**The data**:
------------------------------

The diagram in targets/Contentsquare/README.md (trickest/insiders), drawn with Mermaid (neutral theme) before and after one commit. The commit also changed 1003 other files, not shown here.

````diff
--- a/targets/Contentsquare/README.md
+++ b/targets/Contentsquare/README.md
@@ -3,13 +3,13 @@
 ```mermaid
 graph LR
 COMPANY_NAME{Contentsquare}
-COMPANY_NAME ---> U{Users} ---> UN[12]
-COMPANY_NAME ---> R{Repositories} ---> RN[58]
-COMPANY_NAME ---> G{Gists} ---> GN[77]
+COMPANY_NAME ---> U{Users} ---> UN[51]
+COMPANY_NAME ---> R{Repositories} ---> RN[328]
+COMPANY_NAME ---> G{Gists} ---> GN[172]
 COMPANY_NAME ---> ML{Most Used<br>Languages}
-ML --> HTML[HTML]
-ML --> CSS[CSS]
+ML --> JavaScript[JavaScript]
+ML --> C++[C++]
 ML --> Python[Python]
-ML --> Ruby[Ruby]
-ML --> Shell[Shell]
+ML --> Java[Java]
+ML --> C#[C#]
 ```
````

------------------------------

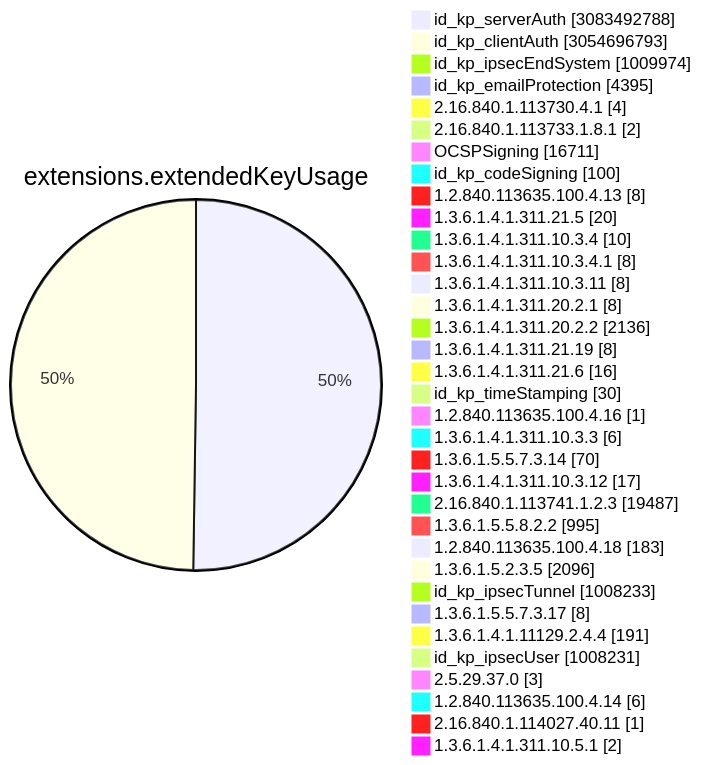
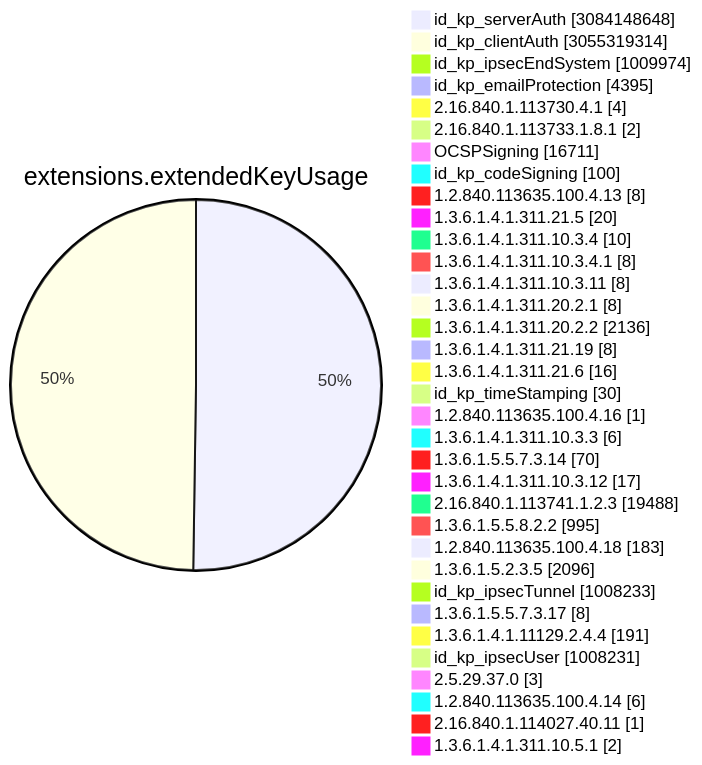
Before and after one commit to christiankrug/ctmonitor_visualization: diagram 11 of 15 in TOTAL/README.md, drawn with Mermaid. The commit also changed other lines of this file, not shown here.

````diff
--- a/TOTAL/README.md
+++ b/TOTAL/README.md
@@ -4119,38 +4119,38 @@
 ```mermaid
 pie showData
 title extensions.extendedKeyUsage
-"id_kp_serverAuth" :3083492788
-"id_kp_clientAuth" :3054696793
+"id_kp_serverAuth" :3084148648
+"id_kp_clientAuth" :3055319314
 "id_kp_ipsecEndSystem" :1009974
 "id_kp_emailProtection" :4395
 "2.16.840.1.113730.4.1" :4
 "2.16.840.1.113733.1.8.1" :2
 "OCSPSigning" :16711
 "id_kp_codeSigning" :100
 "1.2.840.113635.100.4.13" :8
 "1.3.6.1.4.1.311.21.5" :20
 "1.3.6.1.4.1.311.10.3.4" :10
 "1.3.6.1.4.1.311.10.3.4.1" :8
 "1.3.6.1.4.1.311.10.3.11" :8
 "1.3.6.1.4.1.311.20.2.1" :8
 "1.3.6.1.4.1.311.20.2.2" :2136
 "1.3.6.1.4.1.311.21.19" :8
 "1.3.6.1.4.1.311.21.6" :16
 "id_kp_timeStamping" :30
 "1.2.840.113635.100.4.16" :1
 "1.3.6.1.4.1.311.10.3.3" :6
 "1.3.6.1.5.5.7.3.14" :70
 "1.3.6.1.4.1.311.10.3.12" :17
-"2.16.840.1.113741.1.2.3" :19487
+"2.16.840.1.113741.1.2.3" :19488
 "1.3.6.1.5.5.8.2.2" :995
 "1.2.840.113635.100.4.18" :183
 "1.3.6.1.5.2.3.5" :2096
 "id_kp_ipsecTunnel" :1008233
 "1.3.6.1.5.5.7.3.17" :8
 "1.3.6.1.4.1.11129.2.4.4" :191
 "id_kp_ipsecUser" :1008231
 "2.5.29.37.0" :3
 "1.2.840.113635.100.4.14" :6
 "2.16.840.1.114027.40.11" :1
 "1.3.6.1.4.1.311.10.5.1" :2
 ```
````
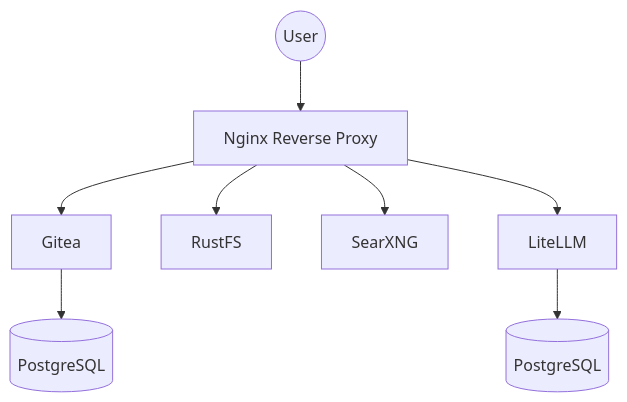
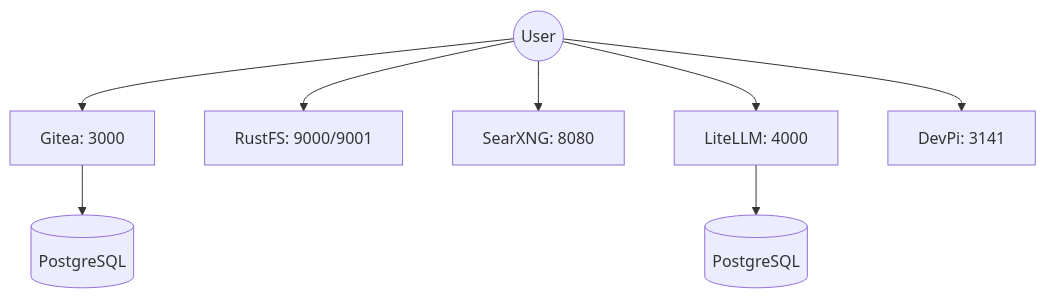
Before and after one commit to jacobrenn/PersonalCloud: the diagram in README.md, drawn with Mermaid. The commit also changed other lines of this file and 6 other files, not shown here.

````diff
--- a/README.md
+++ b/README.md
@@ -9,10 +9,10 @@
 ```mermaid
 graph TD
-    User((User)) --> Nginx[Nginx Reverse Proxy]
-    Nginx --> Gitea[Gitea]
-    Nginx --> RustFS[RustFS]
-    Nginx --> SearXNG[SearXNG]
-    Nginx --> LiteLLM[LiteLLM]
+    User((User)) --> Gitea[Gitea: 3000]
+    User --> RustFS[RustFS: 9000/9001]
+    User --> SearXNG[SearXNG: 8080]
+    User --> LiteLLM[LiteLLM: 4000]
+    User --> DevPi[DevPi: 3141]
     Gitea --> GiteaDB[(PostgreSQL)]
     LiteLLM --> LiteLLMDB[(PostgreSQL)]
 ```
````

------------------------------

**About this exercise**:
What lines in the material above include "targets"? Copy every one of them.

**Answer to the exercise**:
The diagram in targets/Contentsquare/README.md (trickest/insiders), drawn with Mermaid (neutral theme) before and after one commit. The commit also changed 1003 other files, not shown here.
--- a/targets/Contentsquare/README.md
+++ b/targets/Contentsquare/README.md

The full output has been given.